APR and interest rates are common terms that you may have heard thousands of time. You must have come across these terms while applying for a credit card or even when you are taking out a mortgage. If these jargons are confusing you, then read to the end.

What is APR?

APR stands for Annual Percentage Rate. It is the overall cost of borrowing a loan. That means it includes:

  • Interest rates
  • Closing costs
  • Loan origination fees
  • Mortgage insurance
  • Any other additional charge

Lenders show you APRs when you apply for a personal loan. However, the interest rate that will be charged on the loan is different from the APR.

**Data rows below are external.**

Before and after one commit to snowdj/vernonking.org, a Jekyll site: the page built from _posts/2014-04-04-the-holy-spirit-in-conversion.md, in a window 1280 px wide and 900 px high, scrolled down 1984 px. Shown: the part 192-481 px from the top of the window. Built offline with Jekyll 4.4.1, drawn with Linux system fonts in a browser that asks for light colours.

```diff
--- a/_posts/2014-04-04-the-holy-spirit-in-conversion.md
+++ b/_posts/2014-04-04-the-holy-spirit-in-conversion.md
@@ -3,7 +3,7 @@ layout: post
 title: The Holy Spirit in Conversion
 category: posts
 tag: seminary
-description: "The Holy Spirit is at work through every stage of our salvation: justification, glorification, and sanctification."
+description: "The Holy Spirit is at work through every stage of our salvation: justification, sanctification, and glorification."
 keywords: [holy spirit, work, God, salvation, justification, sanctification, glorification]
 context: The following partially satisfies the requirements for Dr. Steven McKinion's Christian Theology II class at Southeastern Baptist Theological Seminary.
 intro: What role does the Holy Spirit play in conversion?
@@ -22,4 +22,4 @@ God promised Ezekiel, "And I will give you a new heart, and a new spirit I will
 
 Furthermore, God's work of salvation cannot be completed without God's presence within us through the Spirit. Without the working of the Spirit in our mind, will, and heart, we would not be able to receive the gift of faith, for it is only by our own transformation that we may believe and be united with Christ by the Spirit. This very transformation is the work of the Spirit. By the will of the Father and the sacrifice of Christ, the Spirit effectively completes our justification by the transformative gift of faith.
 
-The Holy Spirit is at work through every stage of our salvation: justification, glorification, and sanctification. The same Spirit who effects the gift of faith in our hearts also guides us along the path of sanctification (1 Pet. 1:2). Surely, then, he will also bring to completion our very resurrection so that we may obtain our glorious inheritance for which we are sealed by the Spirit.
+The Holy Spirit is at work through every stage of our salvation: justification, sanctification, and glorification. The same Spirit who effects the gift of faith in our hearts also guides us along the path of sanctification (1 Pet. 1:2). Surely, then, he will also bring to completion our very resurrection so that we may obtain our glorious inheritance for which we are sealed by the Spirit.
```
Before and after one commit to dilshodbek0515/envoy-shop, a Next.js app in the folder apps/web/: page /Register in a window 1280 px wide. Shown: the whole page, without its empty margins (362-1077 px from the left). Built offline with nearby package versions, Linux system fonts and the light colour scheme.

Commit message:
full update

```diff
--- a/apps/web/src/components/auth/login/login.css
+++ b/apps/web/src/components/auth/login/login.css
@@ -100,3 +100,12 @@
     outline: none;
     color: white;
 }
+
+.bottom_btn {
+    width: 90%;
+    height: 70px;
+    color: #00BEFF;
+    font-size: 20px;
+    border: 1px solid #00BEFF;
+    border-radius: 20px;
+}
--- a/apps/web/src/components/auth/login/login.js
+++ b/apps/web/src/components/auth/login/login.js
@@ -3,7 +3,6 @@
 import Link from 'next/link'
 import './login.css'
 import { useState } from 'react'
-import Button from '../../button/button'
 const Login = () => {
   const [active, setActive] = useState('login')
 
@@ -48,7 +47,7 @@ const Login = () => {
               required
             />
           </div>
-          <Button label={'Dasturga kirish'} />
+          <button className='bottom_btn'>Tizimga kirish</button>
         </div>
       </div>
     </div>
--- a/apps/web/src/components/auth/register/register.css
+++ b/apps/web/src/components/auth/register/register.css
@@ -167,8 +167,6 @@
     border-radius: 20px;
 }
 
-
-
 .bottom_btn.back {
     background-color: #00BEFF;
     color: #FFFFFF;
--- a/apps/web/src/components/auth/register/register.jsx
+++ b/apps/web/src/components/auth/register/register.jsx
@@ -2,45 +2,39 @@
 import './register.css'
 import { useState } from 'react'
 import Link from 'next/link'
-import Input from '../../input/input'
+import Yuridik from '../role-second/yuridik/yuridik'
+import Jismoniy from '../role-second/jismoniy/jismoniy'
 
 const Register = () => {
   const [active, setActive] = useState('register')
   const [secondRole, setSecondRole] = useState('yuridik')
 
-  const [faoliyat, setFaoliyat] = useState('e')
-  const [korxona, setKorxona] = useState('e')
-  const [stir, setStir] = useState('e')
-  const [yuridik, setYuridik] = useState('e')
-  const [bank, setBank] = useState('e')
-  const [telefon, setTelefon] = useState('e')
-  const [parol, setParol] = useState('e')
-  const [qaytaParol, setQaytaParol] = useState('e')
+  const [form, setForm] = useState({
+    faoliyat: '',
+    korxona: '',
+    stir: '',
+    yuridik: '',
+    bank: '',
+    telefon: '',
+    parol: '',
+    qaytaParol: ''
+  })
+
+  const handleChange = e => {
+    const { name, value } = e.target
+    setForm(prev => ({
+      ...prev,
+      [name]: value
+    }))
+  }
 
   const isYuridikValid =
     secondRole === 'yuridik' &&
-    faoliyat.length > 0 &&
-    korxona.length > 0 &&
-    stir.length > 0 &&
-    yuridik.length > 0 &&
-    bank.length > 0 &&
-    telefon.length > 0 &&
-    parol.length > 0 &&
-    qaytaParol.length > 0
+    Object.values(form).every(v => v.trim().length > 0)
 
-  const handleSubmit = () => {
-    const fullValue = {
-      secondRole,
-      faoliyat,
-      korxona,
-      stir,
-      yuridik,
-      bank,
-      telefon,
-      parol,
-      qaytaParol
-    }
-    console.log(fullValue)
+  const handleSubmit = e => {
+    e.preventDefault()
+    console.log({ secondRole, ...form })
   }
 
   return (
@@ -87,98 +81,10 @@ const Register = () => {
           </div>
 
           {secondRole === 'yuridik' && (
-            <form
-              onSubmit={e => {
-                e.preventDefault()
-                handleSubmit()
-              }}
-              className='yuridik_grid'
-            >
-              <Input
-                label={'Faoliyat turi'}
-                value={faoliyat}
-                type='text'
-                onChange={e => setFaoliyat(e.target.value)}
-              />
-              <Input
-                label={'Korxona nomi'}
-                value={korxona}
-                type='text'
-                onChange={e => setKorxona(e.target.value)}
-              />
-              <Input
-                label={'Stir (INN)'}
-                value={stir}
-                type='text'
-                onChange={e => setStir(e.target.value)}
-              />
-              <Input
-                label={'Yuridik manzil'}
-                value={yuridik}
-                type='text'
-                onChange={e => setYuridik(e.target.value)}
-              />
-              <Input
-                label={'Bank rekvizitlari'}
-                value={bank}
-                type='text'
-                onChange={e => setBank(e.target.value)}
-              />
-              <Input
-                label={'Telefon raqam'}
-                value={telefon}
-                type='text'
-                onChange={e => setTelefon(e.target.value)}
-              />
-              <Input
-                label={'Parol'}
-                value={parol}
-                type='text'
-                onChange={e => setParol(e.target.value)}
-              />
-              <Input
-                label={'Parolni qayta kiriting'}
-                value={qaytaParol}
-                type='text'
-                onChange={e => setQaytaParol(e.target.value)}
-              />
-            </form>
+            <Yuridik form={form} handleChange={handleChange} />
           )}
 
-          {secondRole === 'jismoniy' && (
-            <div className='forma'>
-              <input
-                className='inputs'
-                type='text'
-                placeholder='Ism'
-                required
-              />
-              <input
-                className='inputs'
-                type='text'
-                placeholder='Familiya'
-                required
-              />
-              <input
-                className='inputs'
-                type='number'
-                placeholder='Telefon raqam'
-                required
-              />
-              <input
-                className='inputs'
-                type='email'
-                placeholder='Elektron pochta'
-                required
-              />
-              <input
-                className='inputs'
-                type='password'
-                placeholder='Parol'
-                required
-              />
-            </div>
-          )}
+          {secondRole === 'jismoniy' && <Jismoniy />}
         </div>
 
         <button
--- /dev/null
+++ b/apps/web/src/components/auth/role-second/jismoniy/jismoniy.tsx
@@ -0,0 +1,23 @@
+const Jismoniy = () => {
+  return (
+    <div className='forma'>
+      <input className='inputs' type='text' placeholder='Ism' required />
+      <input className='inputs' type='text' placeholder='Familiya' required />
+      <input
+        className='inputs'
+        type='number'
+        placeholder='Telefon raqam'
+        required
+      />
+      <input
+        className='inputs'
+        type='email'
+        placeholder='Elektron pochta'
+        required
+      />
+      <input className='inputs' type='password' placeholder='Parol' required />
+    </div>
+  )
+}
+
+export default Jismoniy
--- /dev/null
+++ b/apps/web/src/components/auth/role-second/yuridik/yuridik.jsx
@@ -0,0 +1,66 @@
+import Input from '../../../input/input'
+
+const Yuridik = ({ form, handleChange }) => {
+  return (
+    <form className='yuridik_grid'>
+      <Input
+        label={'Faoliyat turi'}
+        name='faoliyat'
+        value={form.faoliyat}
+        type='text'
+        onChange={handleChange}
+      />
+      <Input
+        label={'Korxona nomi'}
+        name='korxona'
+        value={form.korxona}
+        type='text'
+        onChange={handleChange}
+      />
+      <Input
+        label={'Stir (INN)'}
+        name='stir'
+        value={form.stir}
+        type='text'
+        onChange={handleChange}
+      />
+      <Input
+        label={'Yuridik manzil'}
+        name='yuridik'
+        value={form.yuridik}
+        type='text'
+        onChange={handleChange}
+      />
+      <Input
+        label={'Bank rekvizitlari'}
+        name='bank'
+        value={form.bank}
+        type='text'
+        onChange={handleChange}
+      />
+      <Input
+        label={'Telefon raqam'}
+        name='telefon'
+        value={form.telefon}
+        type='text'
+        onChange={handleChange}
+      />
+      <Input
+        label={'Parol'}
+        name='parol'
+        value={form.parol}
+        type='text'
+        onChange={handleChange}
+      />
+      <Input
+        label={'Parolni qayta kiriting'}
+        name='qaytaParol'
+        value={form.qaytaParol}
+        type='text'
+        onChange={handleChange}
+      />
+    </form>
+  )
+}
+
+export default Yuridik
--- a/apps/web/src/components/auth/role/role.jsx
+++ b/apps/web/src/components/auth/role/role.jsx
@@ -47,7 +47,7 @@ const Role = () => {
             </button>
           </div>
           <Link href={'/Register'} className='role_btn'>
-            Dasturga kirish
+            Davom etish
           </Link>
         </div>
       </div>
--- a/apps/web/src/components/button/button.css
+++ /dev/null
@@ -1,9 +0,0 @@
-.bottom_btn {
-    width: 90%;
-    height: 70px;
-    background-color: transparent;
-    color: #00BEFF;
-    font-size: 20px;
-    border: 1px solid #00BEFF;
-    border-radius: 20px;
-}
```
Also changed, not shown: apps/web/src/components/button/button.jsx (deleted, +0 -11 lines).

What is the Difference Between APR and Interest Rate?

Interest Rate: This is the rate of the loan annually. That means the money that you have to pay on the principal amount borrowed. It doesn’t take into account any other charges. Hence, only using an interest rate, it is difficult to calculate the monthly repayment amount.

APR: As it takes every other fee and charges into consideration you will know exactly the amount that you need to repay every month towards your loan.

Let’s take an example for a clear understanding:

If you had a 10% interest rate on a £3000 loan for 24 months, you will pay £138.43 each month and the total repayable amount will be £3322.32.

However, if you borrow the same amount for 24 months at 10% APR, you will have to pay £137.84 each month. That means the total repayable amount will be £3308.13.

Please note that the APR takes into consideration of other charges as well.

How Does APR Work?

APR allows a true picture of the borrowing. We often assume that the lender offering a loan with low-interest rate is the best deal. However, it is a wrong practice to compare lenders. Always compare offers based on APRs to know the actual cost of the loan.

You can calculate APR in these 5 easy steps:

  1. Add the total interest paid over the loan term to additional fees (if any).
  2. Divide the result (1) by the amount of loan that you’re planning to borrow.
  3. Divide the result you get from (2) by the loan term (convert the term into days).
  4. Multiply the result (3) by 365. You will get the annual rate.
  5. Again, multiply the result (4) by 100 to convert it into a percentage.

What is a Good APR Rate?

If you are borrowing a personal loan, remember that your APR depends on the loan amount. The more you borrow, the lower will be the APR. Every lending company has its lending criteria based on which they offer you quotes. However, there are a few things that influence the APR that you receive from lenders.

  • Your credit score
  • Debt utilisation ratio
  • Annual income and expenses
  • Loan term and amount
  • Employment history

What is Representative APR?

A representative APR is offered only to 51% of the successful applicants. That means not everyone who is approved for a personal loan will get the advertised APR. Rest of the successful applicants will have to pay more than the rate that was advertised.

Finding a personal loan that offers low APR is not challenging if you know how to compare loans. Ensure that you compare at least 4-5 different offers before making any decision. Explore and shop around to get an overall idea of the APRs that are available to you.